Republication from the University of Copenhagen website
Underwater archaeology. In Greece, underwater excavations of Lechaion, ancient Corinth’s partially submerged harbour town, reveal the infrastructure of more than a thousand years of flourishing maritime trade. Researchers from the Greek Ministry of Culture and Sports and the University of Copenhagen are using cutting-edge methods to uncover the configuration and scale of the harbour.
Corinth ranked among the most economically and militarily powerful, and enduring, cities of the Greek, Roman and Byzantine periods. The city had an exceptional geographical advantage in the North East corner of the Peloponnese and controlled the Isthmus that facilitated land travel between Northern and Southern Greece, and travel by sea between the Western and Eastern Mediterranean.
Archaeologist investigating the outer part of the entrance canal (V. Tsiairis).
Corinth, which lay some three kilometres from the sea, built on this natural advantage by constructing two harbour towns – the main harbour Lechaion on the Corinthian Gulf to the West, and Kenchreai on the Saronic Gulf to the East (see map to the right).
“According to ancient sources, most of the city’s wealth derived from the maritime trade that passed through her two harbours, eventually earning her the nickname ‘Wealthy Corinth’,” says archeaologist Bjørn Lovén from the University of Copenhagen and co-director of the Lechaion Harbour Project (LHP.

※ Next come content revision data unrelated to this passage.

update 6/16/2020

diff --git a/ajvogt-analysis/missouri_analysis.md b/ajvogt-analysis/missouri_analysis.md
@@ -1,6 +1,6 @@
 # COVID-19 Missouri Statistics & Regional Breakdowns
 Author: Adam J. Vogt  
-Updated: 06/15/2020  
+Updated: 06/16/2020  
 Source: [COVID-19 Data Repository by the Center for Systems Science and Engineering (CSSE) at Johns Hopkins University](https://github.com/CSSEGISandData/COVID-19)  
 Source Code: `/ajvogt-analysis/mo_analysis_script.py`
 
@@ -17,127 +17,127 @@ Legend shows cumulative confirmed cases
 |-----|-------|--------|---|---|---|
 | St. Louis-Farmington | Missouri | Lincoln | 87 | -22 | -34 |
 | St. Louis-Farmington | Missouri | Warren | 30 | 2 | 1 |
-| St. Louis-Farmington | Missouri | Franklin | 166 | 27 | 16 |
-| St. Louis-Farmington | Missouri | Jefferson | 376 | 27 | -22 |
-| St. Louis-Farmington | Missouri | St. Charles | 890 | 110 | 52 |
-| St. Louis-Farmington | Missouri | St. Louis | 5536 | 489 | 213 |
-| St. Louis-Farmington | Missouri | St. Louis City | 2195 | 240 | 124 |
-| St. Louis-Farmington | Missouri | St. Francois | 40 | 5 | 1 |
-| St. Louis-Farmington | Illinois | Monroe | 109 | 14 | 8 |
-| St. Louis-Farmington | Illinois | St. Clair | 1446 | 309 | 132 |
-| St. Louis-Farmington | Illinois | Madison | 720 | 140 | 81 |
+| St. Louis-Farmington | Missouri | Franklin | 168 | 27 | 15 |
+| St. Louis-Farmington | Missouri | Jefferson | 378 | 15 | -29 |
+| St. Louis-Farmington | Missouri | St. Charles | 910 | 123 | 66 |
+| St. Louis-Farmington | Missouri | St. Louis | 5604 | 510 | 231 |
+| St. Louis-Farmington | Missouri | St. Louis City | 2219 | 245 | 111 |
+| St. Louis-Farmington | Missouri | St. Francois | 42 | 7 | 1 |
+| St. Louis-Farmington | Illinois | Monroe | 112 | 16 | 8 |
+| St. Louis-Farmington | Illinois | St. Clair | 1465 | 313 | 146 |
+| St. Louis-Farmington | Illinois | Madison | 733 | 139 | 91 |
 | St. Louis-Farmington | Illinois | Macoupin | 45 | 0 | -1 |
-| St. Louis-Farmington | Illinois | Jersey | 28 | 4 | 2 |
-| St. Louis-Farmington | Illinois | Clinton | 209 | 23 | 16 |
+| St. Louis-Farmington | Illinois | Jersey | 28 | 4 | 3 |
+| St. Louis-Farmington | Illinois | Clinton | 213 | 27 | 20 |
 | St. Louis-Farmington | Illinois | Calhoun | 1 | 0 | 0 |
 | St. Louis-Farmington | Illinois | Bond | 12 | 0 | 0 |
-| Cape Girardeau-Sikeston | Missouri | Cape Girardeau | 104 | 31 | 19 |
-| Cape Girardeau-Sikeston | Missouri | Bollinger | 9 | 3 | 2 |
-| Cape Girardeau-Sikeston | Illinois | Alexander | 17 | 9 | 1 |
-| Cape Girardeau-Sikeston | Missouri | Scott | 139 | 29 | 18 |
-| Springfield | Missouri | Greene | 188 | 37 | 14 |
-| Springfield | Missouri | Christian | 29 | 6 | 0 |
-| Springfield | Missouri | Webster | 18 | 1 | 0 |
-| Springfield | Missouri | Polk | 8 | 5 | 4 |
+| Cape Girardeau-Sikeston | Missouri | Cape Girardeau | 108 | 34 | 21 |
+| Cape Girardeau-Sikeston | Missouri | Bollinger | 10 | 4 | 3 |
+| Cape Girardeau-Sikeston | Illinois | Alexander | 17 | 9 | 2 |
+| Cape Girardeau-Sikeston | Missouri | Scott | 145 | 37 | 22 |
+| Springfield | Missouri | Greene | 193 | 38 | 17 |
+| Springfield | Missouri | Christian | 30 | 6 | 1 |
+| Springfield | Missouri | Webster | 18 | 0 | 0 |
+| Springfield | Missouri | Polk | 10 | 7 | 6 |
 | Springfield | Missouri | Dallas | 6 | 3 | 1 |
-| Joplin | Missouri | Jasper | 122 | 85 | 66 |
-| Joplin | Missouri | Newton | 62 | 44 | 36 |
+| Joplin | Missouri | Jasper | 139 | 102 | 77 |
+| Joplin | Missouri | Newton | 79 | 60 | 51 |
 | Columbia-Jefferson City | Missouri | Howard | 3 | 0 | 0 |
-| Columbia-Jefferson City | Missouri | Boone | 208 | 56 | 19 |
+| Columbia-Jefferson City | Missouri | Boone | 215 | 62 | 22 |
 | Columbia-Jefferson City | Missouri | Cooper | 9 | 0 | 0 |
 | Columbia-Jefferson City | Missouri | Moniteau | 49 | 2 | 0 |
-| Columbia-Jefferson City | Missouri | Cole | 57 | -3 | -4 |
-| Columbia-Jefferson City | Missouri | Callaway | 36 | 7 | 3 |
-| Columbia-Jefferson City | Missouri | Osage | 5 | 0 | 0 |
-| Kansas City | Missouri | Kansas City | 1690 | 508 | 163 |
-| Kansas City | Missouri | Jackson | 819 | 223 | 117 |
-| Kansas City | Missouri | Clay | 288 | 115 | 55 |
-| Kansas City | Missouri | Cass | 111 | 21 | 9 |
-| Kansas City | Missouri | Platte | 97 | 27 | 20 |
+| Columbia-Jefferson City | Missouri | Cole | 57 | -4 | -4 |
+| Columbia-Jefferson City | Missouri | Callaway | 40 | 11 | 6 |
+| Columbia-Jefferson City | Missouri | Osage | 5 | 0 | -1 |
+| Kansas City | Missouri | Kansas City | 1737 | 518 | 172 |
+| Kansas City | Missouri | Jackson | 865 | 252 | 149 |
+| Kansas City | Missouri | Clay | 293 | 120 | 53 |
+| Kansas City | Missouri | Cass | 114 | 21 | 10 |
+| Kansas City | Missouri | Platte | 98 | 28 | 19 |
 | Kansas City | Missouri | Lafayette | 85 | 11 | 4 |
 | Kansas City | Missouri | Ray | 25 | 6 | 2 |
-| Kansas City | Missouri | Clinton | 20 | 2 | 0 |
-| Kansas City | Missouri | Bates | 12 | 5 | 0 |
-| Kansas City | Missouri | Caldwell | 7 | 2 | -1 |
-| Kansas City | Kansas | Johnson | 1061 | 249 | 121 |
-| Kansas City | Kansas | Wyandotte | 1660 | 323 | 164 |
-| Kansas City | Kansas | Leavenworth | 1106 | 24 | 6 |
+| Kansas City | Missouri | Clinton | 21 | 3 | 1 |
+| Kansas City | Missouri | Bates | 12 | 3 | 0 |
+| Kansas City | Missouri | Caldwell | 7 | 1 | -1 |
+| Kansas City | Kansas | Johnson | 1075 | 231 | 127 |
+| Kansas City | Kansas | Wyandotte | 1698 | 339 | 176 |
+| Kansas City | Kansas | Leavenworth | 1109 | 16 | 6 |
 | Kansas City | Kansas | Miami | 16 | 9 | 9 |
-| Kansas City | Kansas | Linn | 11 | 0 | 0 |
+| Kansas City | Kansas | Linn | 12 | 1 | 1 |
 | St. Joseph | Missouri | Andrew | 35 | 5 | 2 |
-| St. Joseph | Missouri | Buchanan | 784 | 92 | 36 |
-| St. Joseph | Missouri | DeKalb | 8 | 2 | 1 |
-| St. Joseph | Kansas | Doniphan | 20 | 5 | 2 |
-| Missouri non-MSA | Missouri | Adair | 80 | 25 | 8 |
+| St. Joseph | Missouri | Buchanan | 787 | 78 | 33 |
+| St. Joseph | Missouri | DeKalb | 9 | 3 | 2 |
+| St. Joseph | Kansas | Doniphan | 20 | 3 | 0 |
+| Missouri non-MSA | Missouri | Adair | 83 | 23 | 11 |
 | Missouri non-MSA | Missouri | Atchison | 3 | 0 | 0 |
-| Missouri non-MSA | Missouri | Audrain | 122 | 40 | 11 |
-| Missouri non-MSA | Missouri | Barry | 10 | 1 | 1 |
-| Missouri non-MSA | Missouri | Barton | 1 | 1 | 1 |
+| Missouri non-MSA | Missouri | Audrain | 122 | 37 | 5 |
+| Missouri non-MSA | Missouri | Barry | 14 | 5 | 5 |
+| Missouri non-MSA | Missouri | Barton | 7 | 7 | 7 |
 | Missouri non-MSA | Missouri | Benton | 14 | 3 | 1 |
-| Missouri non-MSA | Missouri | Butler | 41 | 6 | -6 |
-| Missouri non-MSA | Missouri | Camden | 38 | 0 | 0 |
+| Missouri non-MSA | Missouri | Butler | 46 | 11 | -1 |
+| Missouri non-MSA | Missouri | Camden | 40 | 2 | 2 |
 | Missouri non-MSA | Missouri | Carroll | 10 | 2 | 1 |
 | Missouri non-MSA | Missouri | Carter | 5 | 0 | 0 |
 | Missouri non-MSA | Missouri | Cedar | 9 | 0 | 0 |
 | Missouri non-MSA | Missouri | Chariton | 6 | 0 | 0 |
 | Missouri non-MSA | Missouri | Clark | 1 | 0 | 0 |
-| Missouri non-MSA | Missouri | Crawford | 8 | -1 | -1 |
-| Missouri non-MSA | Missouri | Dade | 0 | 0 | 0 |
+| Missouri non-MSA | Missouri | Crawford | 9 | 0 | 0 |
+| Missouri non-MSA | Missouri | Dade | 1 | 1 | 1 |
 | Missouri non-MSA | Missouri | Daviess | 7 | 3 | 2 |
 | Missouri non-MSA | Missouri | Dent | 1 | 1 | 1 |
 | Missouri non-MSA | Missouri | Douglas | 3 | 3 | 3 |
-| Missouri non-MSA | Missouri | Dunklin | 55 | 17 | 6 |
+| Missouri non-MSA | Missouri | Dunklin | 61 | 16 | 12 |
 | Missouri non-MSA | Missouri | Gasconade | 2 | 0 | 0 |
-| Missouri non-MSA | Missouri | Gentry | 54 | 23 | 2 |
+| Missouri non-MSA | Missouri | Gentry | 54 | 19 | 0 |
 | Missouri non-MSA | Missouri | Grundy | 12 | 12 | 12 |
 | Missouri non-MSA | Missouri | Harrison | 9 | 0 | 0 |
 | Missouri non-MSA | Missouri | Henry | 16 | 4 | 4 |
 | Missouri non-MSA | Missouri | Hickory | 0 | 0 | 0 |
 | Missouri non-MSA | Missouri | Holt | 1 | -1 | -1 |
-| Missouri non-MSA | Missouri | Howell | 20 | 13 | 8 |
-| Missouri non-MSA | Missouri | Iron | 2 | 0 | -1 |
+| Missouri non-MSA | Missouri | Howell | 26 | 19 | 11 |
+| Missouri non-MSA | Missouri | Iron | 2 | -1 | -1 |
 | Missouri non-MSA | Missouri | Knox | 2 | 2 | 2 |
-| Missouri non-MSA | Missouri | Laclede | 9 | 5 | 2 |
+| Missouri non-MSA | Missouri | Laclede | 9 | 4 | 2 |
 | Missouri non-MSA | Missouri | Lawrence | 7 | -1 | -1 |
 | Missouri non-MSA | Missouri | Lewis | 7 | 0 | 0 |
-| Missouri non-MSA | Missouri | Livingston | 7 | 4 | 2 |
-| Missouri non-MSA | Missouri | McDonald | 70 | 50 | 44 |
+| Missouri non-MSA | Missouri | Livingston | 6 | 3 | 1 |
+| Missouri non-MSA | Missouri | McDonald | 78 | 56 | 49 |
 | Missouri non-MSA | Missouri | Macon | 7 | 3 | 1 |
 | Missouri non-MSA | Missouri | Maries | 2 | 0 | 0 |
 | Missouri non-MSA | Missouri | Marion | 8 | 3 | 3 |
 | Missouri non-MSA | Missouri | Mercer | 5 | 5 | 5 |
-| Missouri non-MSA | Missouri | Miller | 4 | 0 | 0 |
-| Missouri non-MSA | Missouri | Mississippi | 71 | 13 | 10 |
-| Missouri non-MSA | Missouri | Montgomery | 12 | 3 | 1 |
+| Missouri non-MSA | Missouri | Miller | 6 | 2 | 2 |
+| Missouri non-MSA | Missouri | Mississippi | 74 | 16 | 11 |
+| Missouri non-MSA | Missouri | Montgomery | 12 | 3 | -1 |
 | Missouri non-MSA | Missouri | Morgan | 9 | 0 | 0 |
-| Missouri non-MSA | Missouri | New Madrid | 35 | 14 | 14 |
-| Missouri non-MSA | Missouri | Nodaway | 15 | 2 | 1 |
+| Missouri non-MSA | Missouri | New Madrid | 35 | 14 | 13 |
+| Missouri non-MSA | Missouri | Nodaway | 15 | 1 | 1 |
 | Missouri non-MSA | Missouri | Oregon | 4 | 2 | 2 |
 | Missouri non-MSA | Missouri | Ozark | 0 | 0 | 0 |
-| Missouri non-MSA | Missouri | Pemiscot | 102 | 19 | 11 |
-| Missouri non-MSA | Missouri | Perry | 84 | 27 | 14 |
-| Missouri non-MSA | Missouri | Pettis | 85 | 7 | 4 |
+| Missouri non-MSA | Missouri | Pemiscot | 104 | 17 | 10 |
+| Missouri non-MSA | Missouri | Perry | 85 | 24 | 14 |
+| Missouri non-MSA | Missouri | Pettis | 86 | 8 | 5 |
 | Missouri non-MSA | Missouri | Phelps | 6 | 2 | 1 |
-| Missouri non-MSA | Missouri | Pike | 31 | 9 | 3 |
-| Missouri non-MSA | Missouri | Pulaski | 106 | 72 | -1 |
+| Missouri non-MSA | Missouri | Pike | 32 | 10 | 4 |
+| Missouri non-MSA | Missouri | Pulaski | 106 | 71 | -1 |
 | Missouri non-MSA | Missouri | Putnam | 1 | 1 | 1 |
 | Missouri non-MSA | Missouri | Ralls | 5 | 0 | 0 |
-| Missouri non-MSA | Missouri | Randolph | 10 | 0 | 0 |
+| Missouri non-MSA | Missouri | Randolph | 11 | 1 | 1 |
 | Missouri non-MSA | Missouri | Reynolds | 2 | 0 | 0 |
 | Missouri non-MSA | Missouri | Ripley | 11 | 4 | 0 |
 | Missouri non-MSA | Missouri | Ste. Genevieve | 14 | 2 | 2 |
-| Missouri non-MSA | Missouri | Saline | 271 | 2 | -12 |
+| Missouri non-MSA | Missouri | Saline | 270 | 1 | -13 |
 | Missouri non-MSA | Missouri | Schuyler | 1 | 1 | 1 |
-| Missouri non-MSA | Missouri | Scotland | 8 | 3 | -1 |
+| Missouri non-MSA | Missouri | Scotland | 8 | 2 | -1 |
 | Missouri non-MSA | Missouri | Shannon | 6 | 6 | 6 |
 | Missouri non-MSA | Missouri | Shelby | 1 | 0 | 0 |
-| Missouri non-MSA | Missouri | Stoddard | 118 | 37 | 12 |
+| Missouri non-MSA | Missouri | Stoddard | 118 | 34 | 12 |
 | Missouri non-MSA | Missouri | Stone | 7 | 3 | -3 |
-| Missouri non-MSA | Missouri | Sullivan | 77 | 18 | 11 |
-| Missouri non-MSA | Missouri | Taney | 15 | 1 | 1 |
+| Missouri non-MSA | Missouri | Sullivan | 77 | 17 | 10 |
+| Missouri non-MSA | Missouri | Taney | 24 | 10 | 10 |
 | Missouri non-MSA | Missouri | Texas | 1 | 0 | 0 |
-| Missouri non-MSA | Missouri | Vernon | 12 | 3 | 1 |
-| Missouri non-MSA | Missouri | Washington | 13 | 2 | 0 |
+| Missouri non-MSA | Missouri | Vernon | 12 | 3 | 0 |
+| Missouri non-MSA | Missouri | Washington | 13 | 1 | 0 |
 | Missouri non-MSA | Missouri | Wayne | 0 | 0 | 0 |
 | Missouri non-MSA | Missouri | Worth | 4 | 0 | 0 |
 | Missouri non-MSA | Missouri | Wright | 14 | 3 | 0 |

The moles and warehouses of Lechaion saw vibrant maritime activity for over a thousand years, from the 6th century BC to the 6th century AD. Ships and fleets departed from here laden with cargoes, colonists and marines destined for ports all over the Mediterranean and beyond.